Sales Teams need Social Networks

Effective use of social networks (SN’s) is closer to sales than it is to marketing.  You want to build momentum in the network, and marketing alone will not provide that.

There’s a lot more to SN’s than better demographics, and given the abysmal value advertisers are are placing on Facebook (suggested $0.32 CPM vs. $1.15 for average online CPM in 2007 as per CPM Advisors LLC), demographics just aren’t cutting it.

Sealing the Deal
Sealing the Deal

The alternative SN’s should looking to is helping companies sell to their networks.  With all of the embedded relationship information, any salesman would love to get their hands on that data for companies they are selling to.

As SN’s age and continue to fill in, this becomes a reasonable opportunity (LinkedIn is already there).  In the meantime, SN’s have to provie value to retails scale vendors.  Since the per-sale return from using a sales team is likely to be negative, they need to place their bets on individuals likely to get others to buy too.

In other industries, we’ll use pharmaceuticals as our example, market research teams will do extensive survey work to determine the most influential figures in decision making relevant to their products.

Even after the enormous expense of conducting these 6 month or more research projects, and taking into account all of the known problems with determining influence with surveys, pharmaceutical companies often dedicate a specialized sales team to act on the data.  One company analyzed in a current paper showed approximately a 20% increase in revenue from this collaboration between marketing and sales.

Unfortunately, survey based methodologies become prohibitively expensive when moving from a 1,000 to 10,000 doctor network to a 10 or 100 million customer retail market.

The good news is, SN data is better and more accurate than surveys, and the data already exists.  You have the actual relationship matrix, rather than skewed survey information.  That alone provides quite a punch to sales.  Marry that with frequency of communication data, and you’ve got a goldmine for sales.

[Photo by: Beth and Christian]

Social Networks and Sales

This Guy Sells the Big Money!
This Guy Sells the Big Money!

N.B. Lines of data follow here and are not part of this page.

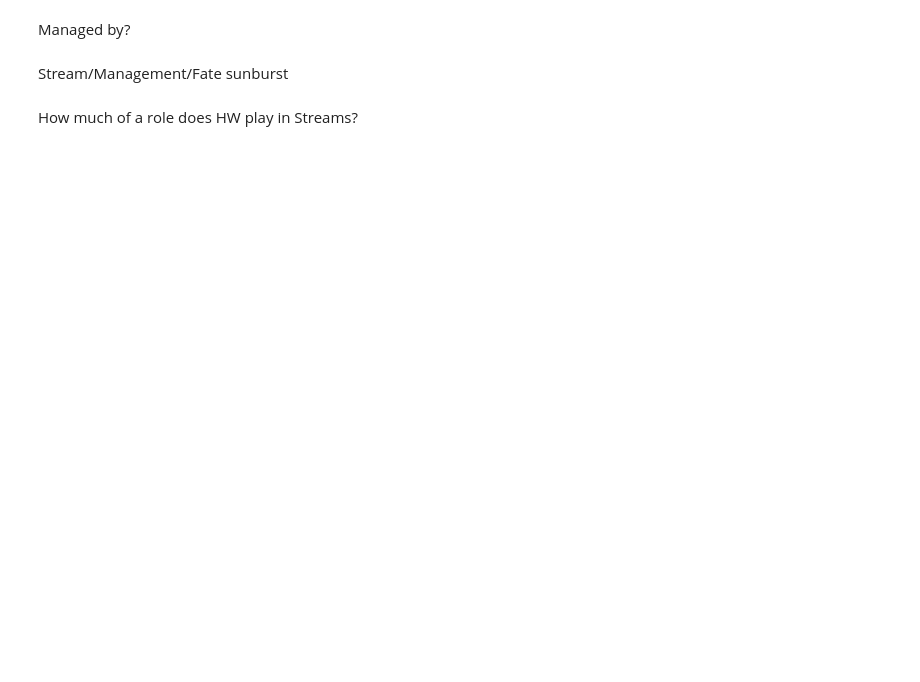
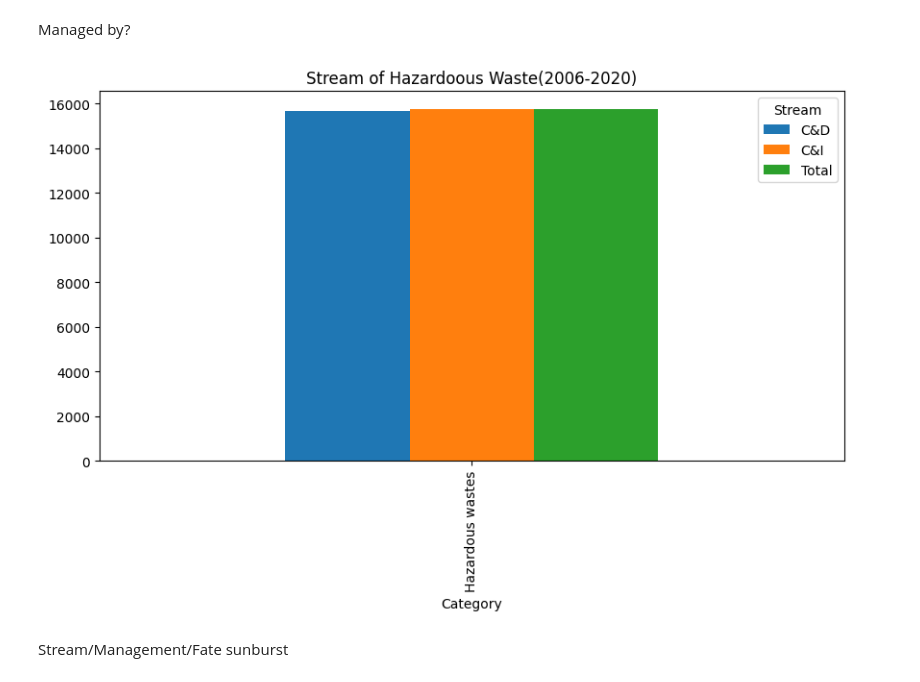
Before and after one commit to ItsGraceChen/waste_dataproject, a Jupyter notebook: data_introduction/Round 3.ipynb, the cells around one changed output. Cells and saved outputs as stored; diff of their text form; code cells hidden in the pictures; blank space fills up the shorter version.

```diff
--- a/data_introduction/Round 3.ipynb
+++ b/data_introduction/Round 3.ipynb
@@ -461,6 +497,10 @@ Types of waste from HW
 # %% [markdown]
 Managed by?
+# %%
+hazardous_wastes_df.groupby(['Category', 'Stream']).size().unstack().plot(kind='bar', stacked=False)
+plt.title('Stream of Hazardoous Waste(2006-2020)')
+plt.show()
+# %% [output]
+[figure, added]
 # %% [markdown]
 Stream/Management/Fate sunburst
-# %% [markdown]
-How much of a role does HW play in Streams?
```
Also changed, not shown: parts of 13 cells of this notebook.
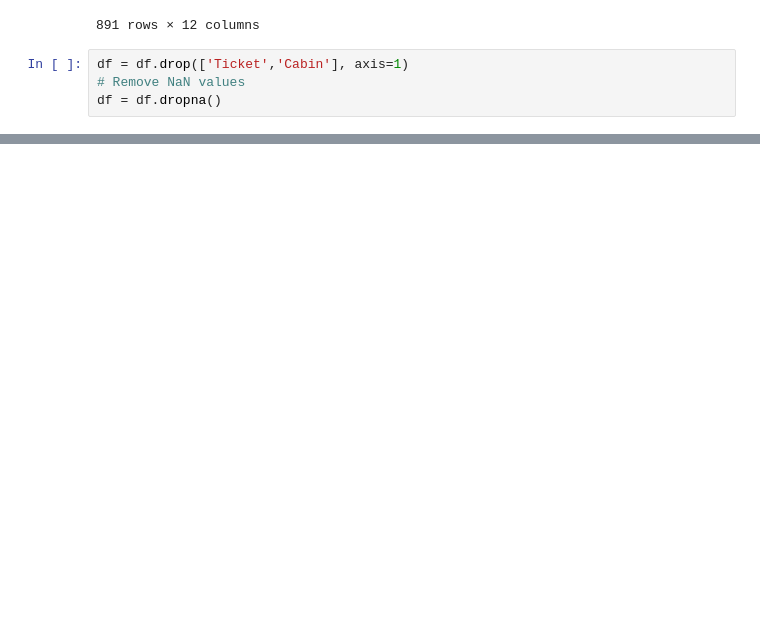
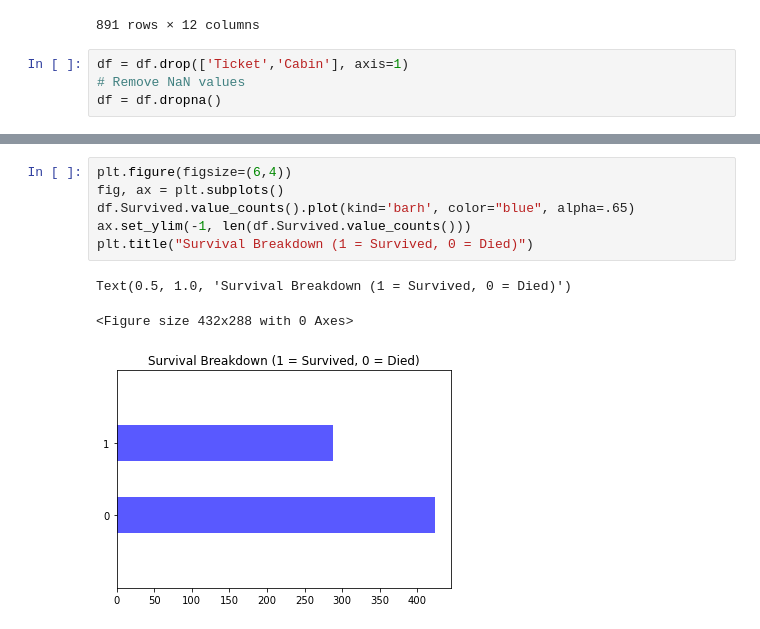
Before and after one commit to Lix6Jing/kaggle_titanic, a Jupyter notebook: Titanic.ipynb, the cells around one changed output, grey strips where cells are left out. Drawn from its saved outputs; the diff is of its cells as text; blank space fills up the shorter version.

```diff
--- a/Titanic.ipynb
+++ b/Titanic.ipynb
@@ -73,3 +73,13 @@ plt.title("Passengers per boarding location")
 # %% [output]
 Text(0.5, 1.0, 'Passengers per boarding location')
 [figure]
+# %%
+plt.figure(figsize=(6,4))
+fig, ax = plt.subplots()
+df.Survived.value_counts().plot(kind='barh', color="blue", alpha=.65)
+ax.set_ylim(-1, len(df.Survived.value_counts()))
+plt.title("Survival Breakdown (1 = Survived, 0 = Died)")
+# %% [output]
+Text(0.5, 1.0, 'Survival Breakdown (1 = Survived, 0 = Died)')
+<Figure size 432x288 with 0 Axes>
+[figure, added]
```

From eponymous Social Network data alone, I can tell you who has, for any group, the most influence, who the leaders are, and who you need to convince in order to turn the opinion of the group as a whole. The question is are you going to be a trusted adviser, or a hard sell?

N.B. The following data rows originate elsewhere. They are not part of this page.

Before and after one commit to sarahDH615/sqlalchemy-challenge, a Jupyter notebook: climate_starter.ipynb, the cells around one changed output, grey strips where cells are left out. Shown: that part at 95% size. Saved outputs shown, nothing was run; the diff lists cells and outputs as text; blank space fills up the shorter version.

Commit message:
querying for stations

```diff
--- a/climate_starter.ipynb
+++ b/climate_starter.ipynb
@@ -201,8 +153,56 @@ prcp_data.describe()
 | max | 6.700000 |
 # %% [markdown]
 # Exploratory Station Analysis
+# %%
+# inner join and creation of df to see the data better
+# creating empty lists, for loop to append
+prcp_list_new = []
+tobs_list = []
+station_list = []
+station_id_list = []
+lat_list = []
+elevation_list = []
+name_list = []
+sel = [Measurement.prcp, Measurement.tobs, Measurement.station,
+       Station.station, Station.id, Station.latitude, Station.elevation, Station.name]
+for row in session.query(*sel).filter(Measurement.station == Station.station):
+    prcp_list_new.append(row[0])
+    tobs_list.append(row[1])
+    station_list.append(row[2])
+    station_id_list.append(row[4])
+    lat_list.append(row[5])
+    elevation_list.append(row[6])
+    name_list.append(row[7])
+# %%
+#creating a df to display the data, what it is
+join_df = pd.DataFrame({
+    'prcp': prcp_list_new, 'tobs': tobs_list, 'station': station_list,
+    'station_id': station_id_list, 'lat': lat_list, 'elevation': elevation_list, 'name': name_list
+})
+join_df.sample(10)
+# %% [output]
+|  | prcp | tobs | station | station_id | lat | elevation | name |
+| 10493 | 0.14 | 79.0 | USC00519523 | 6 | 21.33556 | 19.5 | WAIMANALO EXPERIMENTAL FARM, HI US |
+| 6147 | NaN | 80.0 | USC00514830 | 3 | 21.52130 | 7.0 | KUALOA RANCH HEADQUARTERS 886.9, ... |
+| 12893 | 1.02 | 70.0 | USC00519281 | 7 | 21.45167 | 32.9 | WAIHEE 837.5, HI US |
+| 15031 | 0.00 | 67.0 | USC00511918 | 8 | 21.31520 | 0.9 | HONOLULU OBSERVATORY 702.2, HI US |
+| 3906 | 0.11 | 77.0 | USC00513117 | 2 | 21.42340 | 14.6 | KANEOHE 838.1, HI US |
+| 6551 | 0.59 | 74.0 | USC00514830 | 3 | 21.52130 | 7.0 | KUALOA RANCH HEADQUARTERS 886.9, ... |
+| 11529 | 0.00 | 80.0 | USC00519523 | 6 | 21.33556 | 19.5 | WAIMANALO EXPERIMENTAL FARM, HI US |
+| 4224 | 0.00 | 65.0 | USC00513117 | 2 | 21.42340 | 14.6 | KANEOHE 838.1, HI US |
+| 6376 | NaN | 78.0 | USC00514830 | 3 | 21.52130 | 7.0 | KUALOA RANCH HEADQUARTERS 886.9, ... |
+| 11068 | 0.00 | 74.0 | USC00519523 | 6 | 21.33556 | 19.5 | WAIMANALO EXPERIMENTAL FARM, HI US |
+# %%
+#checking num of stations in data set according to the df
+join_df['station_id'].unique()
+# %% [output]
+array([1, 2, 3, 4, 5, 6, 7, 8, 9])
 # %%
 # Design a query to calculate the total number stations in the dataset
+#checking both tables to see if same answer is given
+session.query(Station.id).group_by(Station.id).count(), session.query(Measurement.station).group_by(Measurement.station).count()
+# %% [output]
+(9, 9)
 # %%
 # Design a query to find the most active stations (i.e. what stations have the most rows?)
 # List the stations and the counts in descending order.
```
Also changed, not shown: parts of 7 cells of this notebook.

This ability to analyze a network often causes a knee-jerk reaction of unease by people new to the field, myself included when I first started. But, after considered thought and discussion, there are no new ethical questions here, just the same old difficult ones. First, a discussion of sales.

We all have friends whose opinions we trust above others about certain product classes. My brother-in-law is an incredible and studied amateur photographer (not that I can ever get him to update his gallery), and to him I turn for all things photographic. Another friend is an insatiable and articulate consumer of modern fiction, and whom feeds me many great book recommendations. For electronic gadgets, I turn to yet another. I trust their judgment and opinions; if you can convince them that your product is great, you have gone a long way toward convincing me. Further, switching to the general, we look to our gurus for information and ideas about the new. If you as a manufacturer/service/producer bring new ideas to my gurus, you are helping them seek out new information, which they tend to do naturally.

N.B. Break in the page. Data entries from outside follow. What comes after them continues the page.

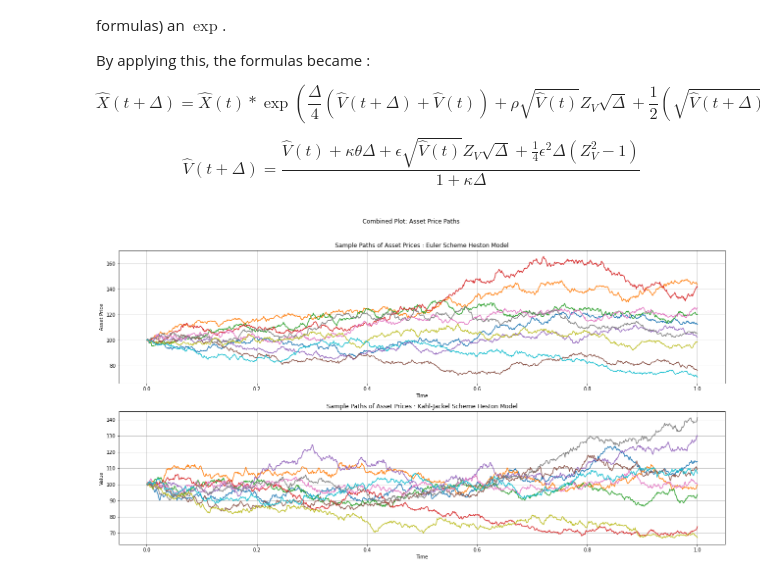
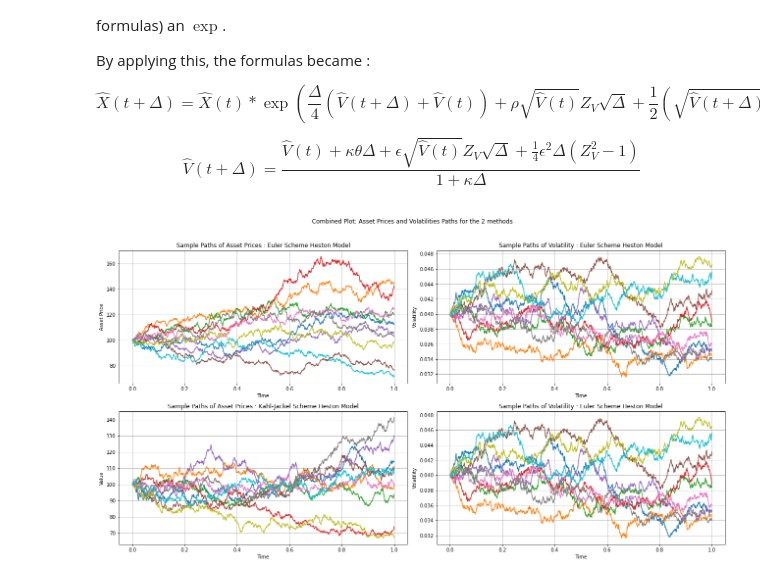
Before and after one commit to Quacox/Stochastic-Volatility, a Jupyter notebook: Stochastic_Volatility_Modeling.ipynb, the cells around one changed output. Saved outputs shown, nothing was run; the diff lists cells and outputs as text; code cells hidden in the pictures.

Commit message:
Updating Euler and Kahl-Jackel Methods

```diff
--- a/Stochastic_Volatility_Modeling.ipynb
+++ b/Stochastic_Volatility_Modeling.ipynb
@@ -318,37 +318,48 @@ def  Kahl_Jackel_Scheme_Heston_Model(W1,W2,kappa,theta,dt,rho,sigma_v,N,M,Price,
 # %%
 S_euler = np.zeros((N, M))
 v_euler = np.zeros((N, M))
 S_Kahl = np.zeros((N, M))
 v_Kahl = np.zeros((N, M))
 
 S_euler[0] = S0
 v_euler[0] = v0
 S_Kahl[0] = S0
 v_Kahl[0] = v0
 
 S_euler,v_euler=Euler_Scheme_Heston_Model(W1,W2,kappa,theta,dt,sigma_v,N,M,S_euler,v_euler)
 S_Kahl,v_Kahl=Kahl_Jackel_Scheme_Heston_Model(W1,W2,kappa,theta,dt,rho,sigma_v,N,M,S_Kahl,v_Kahl)
 
-fig, ax = plt.subplots(2, 1, figsize=(18, 10))
+fig, ax = plt.subplots(2, 2, figsize=(18, 10))
 
 for i in range(10):
-    ax[0].plot(np.linspace(0, T, N), S_euler[:, i])
+    ax[0,0].plot(np.linspace(0, T, N), S_euler[:, i])
+    ax[1,0].plot(np.linspace(0, T, N), S_Kahl[:, i])
+    ax[0,1].plot(np.linspace(0, T, N), v_euler[:, i])
+    ax[1,1].plot(np.linspace(0, T, N), v_Kahl[:, i])
 
-ax[0].set_xlabel('Time')
-ax[0].set_ylabel('Asset Price')
-ax[0].set_title('Sample Paths of Asset Prices : Euler Scheme Heston Model')
-ax[0].grid(True)
+ax[0,0].set_xlabel('Time')
+ax[0,0].set_ylabel('Asset Price')
+ax[0,0].set_title('Sample Paths of Asset Prices : Euler Scheme Heston Model')
+ax[0,0].grid(True)
 
-for i in range(10):
-    ax[1].plot(np.linspace(0, T, N), S_Kahl[:, i])
+ax[1,0].set_xlabel('Time')
+ax[1,0].set_ylabel('Value')
+ax[1,0].set_title('Sample Paths of Asset Prices : Kahl-Jackel Scheme Heston Model')
+ax[1,0].grid(True)
 
-ax[1].set_xlabel('Time')
-ax[1].set_ylabel('Value')
-ax[1].set_title('Sample Paths of Asset Prices : Kahl-Jackel Scheme Heston Model')
-ax[1].grid(True)
+ax[0,1].set_xlabel('Time')
+ax[0,1].set_ylabel('Volatility')
+ax[0,1].set_title('Sample Paths of Volatility : Euler Scheme Heston Model')
+ax[0,1].grid(True)
 
-fig.suptitle('Combined Plot: Asset Price Paths ')
+ax[1,1].set_xlabel('Time')
+ax[1,1].set_ylabel('Volatility')
+ax[1,1].set_title('Sample Paths of Volatility : Euler Scheme Heston Model')
+ax[1,1].grid(True)
+
+
+fig.suptitle('Combined Plot: Asset Prices and Volatilities Paths for the 2 methods')
 plt.tight_layout(rect=[0, 0, 1, 0.96])
 plt.show()
 # %% [output]
-[figure, old version]
+[figure, new version]
```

So, as a Social Network provider, or as a consumer of social network data for sales and advertising, you have a choice: treat networks as just another advertising platform, and be treated by the participants as just another advertiser; or provide value into the network, and reap the rewards.

[Photo by bonkedproducer]